Scientists in Anant Madabhushi’s computational imaging lab at Case Western Reserve University have started thinking outside the box—or in their case, looking outside the tumor.
They’re hoping that this novel computerized approach represents a historic leap in diagnosing cancer using just routine CAT scans.
If proven successful, it would be a new, non-invasive way to more easily, accurately and inexpensively identify whether certain tumors—especially nodules frequently found on lung CAT scans, for example—are cancerous or harmless.
Currently, lung-cancer screenings involve a radiologist identifying suspicious-looking nodules on a CAT scan. Patients are then subjected to invasive and expensive surgical biopsies or other procedures to analyze the nodules.
So far, however, Case Western Reserve researchers have used a computer to analyze the regions outside the tumor and the blood vessels nearby to successfully predict whether those nodules are cancerous—not through deeper examination or by cutting into them.
“We’re now doing something that radiologists do not typically tend to do,” said Madabhushi, the F. Alex Nason Professor II of Biomedical Engineering at the Case School of Engineering. “Radiologists have been looking at CAT scans for 40 or 50 years, but they have never looked in these locations or found what we’ve found.”
Madabhushi and his team, which published a paper on one aspect of the research, are using “deep-learning” diagnostic computers to examine the shape of blood vessels feeding a nodule found on a lung CAT scan and in regions surrounding the tumor. They’re finding previously unrecorded changes in those blood vessels—or otherwise healthy surrounding tissue—which accurately predict a cancer growth nearby, in this case, lung cancer.
That simple and inexpensive diagnosis from an existing CAT scan could then determine whether a patient needs more invasive and expensive procedures, Madabhushi said.
“A lot of these nodules show up on a scan as ‘indeterminate,’ but 98 percent turn out to be benign, but only after more tests are done,” he said. “So there’s the economics of it, but also the anxiety for the patient.
“We don’t really do a great job of lung-cancer screening because we don’t have better tools. This would be a far, far better tool.”
Madabhushi’s Center for Computational Imaging and Personalized Diagnostics at Case Western Reserve, founded in 2012 and now with some 50 researchers, is a global leader in the detection, diagnosis and characterization of various cancers and other diseases by meshing medical imaging, machine learning and artificial intelligence.
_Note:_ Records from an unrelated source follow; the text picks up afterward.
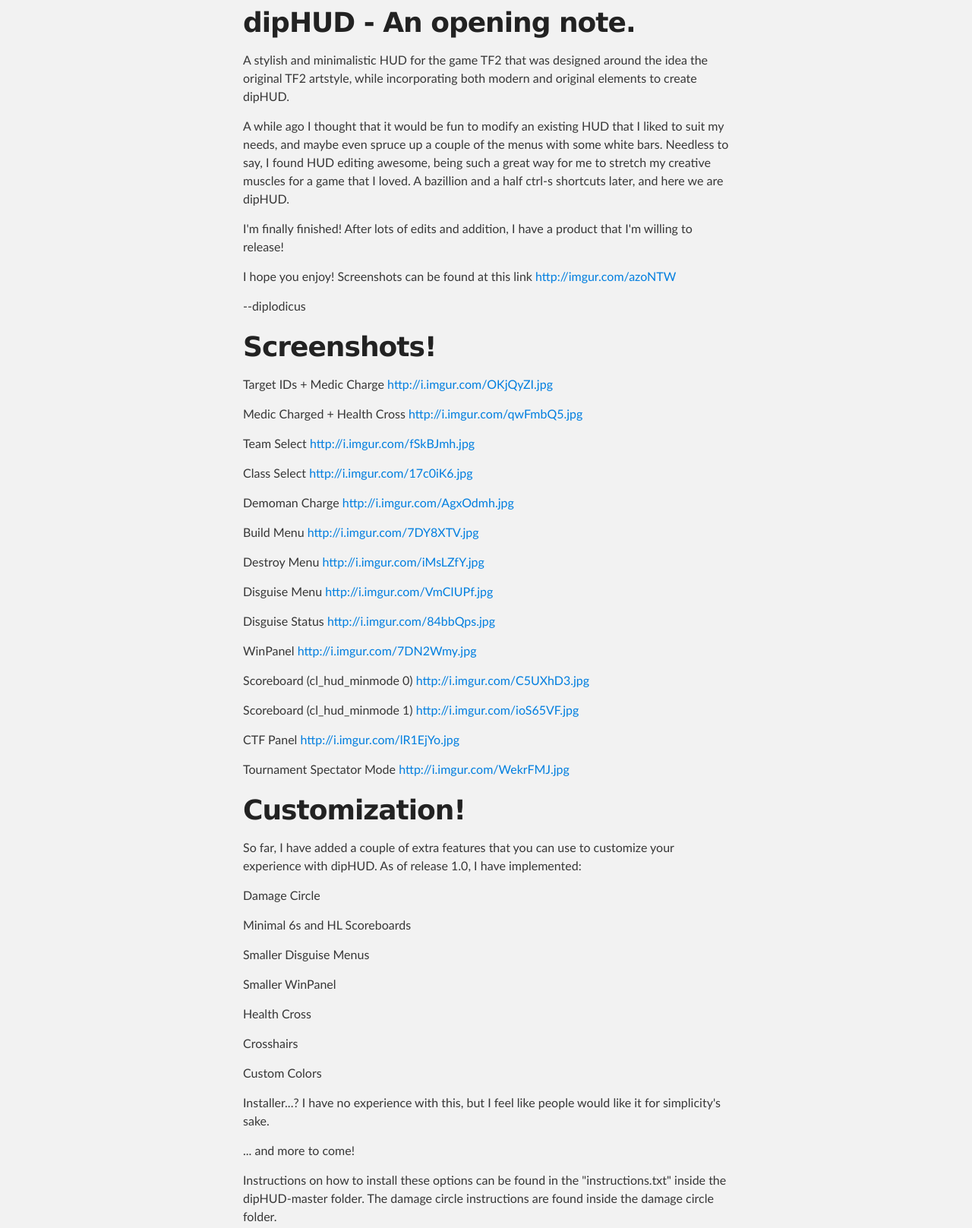
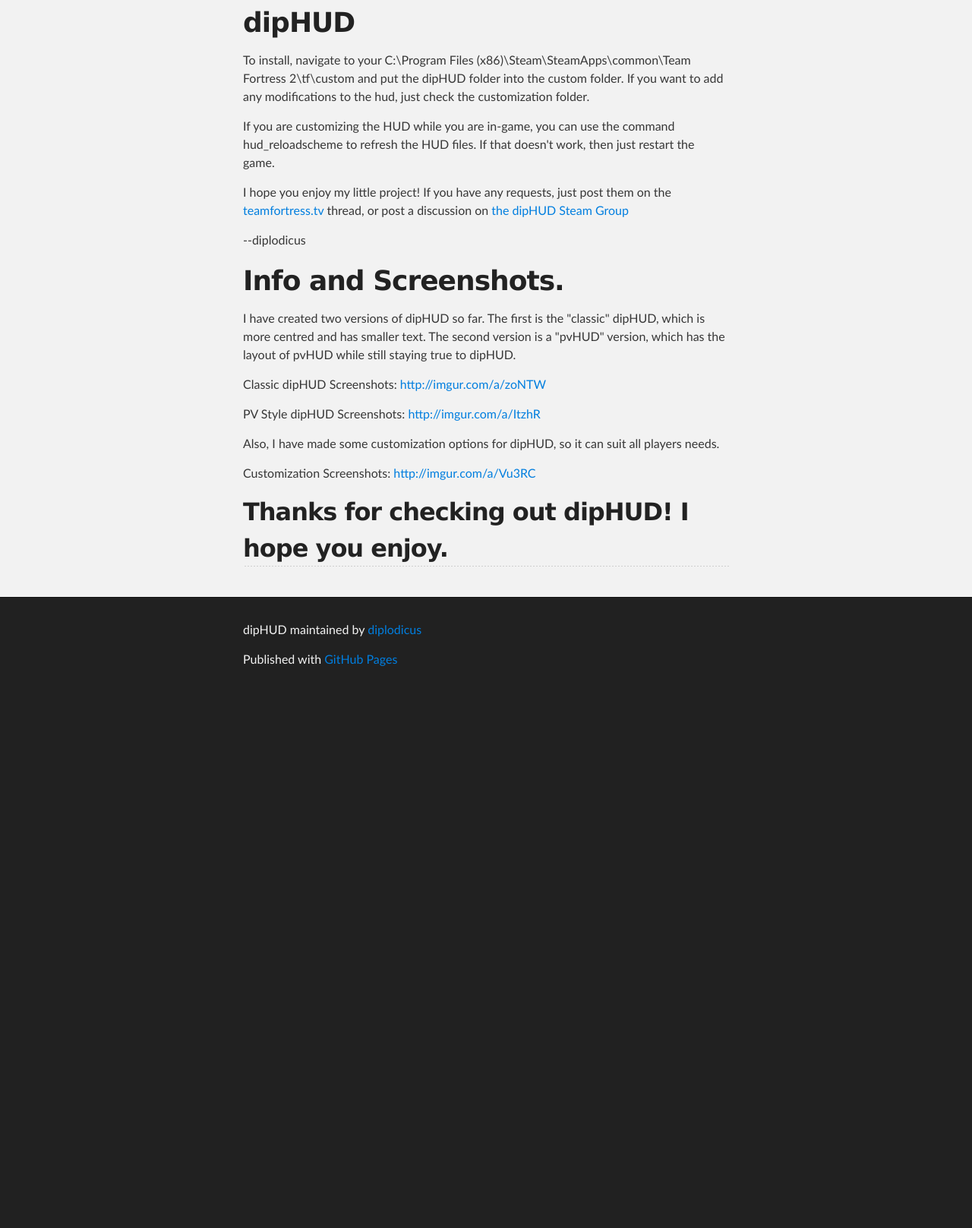
Before and after one commit to flashjackson/dipHUD, a plain HTML site: page index.html in a window 1280 px wide. Shown: the part 221-1838 px from the top of the page at 76% size. After the commit the page ends 1136 px from the top, so only its background shows below. Drawn offline with Linux system fonts and the light colour scheme.

Commit message:
Create gh-pages branch via GitHub

```diff
--- a/index.html
+++ b/index.html
@@ -32,104 +32,31 @@
     <div id="main_content_wrap" class="outer">
       <section id="main_content" class="inner">
         <h1>
-<a name="diphud---an-opening-note" class="anchor" href="#diphud---an-opening-note"><span class="octicon octicon-link"></span></a>dipHUD - An opening note.</h1>
+<a name="diphud" class="anchor" href="#diphud"><span class="octicon octicon-link"></span></a>dipHUD</h1>
 
-<p>A stylish and minimalistic HUD for the game TF2 that was designed around the idea the original TF2 artstyle, while incorporating both modern and original elements to create dipHUD.</p>
+<p>To install, navigate to your C:\Program Files (x86)\Steam\SteamApps\common\Team Fortress 2\tf\custom and put the dipHUD folder into the custom folder. If you want to add any modifications to the hud, just check the customization folder. </p>
 
-<p>A while ago I thought that it would be fun to modify an existing HUD that I liked to suit my needs, and maybe even spruce up a couple of the menus with some white bars. Needless to say, I found HUD editing awesome, being such a great way for me to stretch my creative muscles for a game that I loved. A bazillion and a half ctrl-s shortcuts later, and here we are dipHUD.</p>
+<p>If you are customizing the HUD while you are in-game, you can use the command hud_reloadscheme to refresh the HUD files. If that doesn't work, then just restart the game.</p>
 
-<p>I'm finally finished! After lots of edits and addition, I have a product that I'm willing to release!</p>
-
-<p>I hope you enjoy! Screenshots can be found at this link <a href="http://imgur.com/azoNTW">http://imgur.com/azoNTW</a></p>
+<p>I hope you enjoy my little project! If you have any requests, just post them on the <a href="http://teamfortress.tv/forum/thread/12492-diphud-is-now-complete">teamfortress.tv</a> thread, or post a discussion on <a href="http://steamcommunity.com/groups/dipHUD">the dipHUD Steam Group</a></p>
 
 <p>--diplodicus</p>
 
 <h1>
-<a name="screenshots" class="anchor" href="#screenshots"><span class="octicon octicon-link"></span></a>Screenshots!</h1>
+<a name="info-and-screenshots" class="anchor" href="#info-and-screenshots"><span class="octicon octicon-link"></span></a>Info and Screenshots.</h1>
 
-<p>Target IDs + Medic Charge <a href="http://i.imgur.com/OKjQyZI.jpg">http://i.imgur.com/OKjQyZI.jpg</a></p>
+<p>I have created two versions of dipHUD so far. The first is the "classic" dipHUD, which is more centred and has smaller text. The second version is a "pvHUD" version, which has the layout of pvHUD while still staying true to dipHUD.</p>
 
-<p>Medic Charged + Health Cross <a href="http://i.imgur.com/qwFmbQ5.jpg">http://i.imgur.com/qwFmbQ5.jpg</a></p>
+<p>Classic dipHUD Screenshots: <a href="http://imgur.com/a/zoNTW">http://imgur.com/a/zoNTW</a></p>
 
-<p>Team Select <a href="http://i.imgur.com/fSkBJmh.jpg">http://i.imgur.com/fSkBJmh.jpg</a></p>
+<p>PV Style dipHUD Screenshots: <a href="http://imgur.com/a/ItzhR">http://imgur.com/a/ItzhR</a></p>
 
-<p>Class Select <a href="http://i.imgur.com/17c0iK6.jpg">http://i.imgur.com/17c0iK6.jpg</a></p>
+<p>Also, I have made some customization options for dipHUD, so it can suit all players needs.</p>
 
-<p>Demoman Charge <a href="http://i.imgur.com/AgxOdmh.jpg">http://i.imgur.com/AgxOdmh.jpg</a></p>
+<p>Customization Screenshots: <a href="http://imgur.com/a/Vu3RC">http://imgur.com/a/Vu3RC</a></p>
 
-<p>Build Menu <a href="http://i.imgur.com/7DY8XTV.jpg">http://i.imgur.com/7DY8XTV.jpg</a></p>
-
-<p>Destroy Menu <a href="http://i.imgur.com/iMsLZfY.jpg">http://i.imgur.com/iMsLZfY.jpg</a></p>
-
-<p>Disguise Menu <a href="http://i.imgur.com/VmCIUPf.jpg">http://i.imgur.com/VmCIUPf.jpg</a></p>
-
-<p>Disguise Status <a href="http://i.imgur.com/84bbQps.jpg">http://i.imgur.com/84bbQps.jpg</a></p>
-
-<p>WinPanel <a href="http://i.imgur.com/7DN2Wmy.jpg">http://i.imgur.com/7DN2Wmy.jpg</a></p>
-
-<p>Scoreboard (cl_hud_minmode 0) <a href="http://i.imgur.com/C5UXhD3.jpg">http://i.imgur.com/C5UXhD3.jpg</a></p>
-
-<p>Scoreboard (cl_hud_minmode 1) <a href="http://i.imgur.com/ioS65VF.jpg">http://i.imgur.com/ioS65VF.jpg</a></p>
-
-<p>CTF Panel <a href="http://i.imgur.com/lR1EjYo.jpg">http://i.imgur.com/lR1EjYo.jpg</a></p>
-
-<p>Tournament Spectator Mode <a href="http://i.imgur.com/WekrFMJ.jpg">http://i.imgur.com/WekrFMJ.jpg</a></p>
-
-<h1>
-<a name="customization" class="anchor" href="#customization"><span class="octicon octicon-link"></span></a>Customization!</h1>
-
-<p>So far, I have added a couple of extra features that you can use to customize your experience with dipHUD. As of release 1.0, I have implemented:</p>
-
-<p>Damage Circle</p>
-
-<p>Minimal 6s and HL Scoreboards</p>
-
-<p>Smaller Disguise Menus</p>
-
-<p>Smaller WinPanel</p>
-
-<p>Health Cross</p>
-
-<p>Crosshairs</p>
-
-<p>Custom Colors</p>
-
-<p>Installer...? I have no experience with this, but I feel like people would like it for simplicity's sake.</p>
-
-<p>... and more to come!</p>
-
-<p>Instructions on how to install these options can be found in the "instructions.txt" inside the dipHUD-master folder. The damage circle instructions are found inside the damage circle folder.</p>
-
-<p>If you have any suggestions, shoot me an email at my email: <a href="mailto:dipHUD@gmail.com">dipHUD@gmail.com</a> or submit a github issue tracker.</p>
-
-<h1>
-<a name="future-additions" class="anchor" href="#future-additions"><span class="octicon octicon-link"></span></a>Future Additions</h1>
-
-<p>Bug Fixes</p>
-
-<p>PV HUD layout</p>
-
-<p>Suggest more!</p>
-
-<h1>
-<a name="credits" class="anchor" href="#credits"><span class="octicon octicon-link"></span></a>Credits</h1>
-
-<p>I'd really like to thank the following people for helping me either directly or indirectly with my HUD.</p>
-
-<p>Doodle, for making the HUD bible that we've all come to love and know.</p>
-
-<p>Rays, for being a great streamer and helping me with all my annoying problems with my HUD.</p>
-
-<p>All of the people who have tried my hud and given me feedback, suggestions and motivation.</p>
-
-<p>Flame, for creating the HUD which I used as the base for dipHUD, as well as his handy guide.</p>
-
-<p>Sinders, omp, chippy, quartz, A Psycho, flux, and Goat for inspiration and some elements that went into builing my HUD.</p>
-
-<p>And most of all, blindsight. Thanks to him, I finally know that Kansas is a state, and isn't in Tennesee. </p>
-
-<h1>
-<a name="thanks-for-checking-out-diphud-i-hope-you-enjoy" class="anchor" href="#thanks-for-checking-out-diphud-i-hope-you-enjoy"><span class="octicon octicon-link"></span></a>Thanks for checking out dipHUD! I hope you enjoy.</h1>
+<h2>
+<a name="thanks-for-checking-out-diphud-i-hope-you-enjoy" class="anchor" href="#thanks-for-checking-out-diphud-i-hope-you-enjoy"><span class="octicon octicon-link"></span></a>Thanks for checking out dipHUD! I hope you enjoy.</h2>
       </section>
     </div>
 
```
Also changed, not shown: params.json (+1 -1 lines).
This new research is similar in that it employs both the very simple—either a tissue slide or a CAT scan—and the complex: computers which can quickly and accurately find similarities and minute differences in the images and associate them with cancerous and non-cancerous cells.
Source: Case Western Reserve University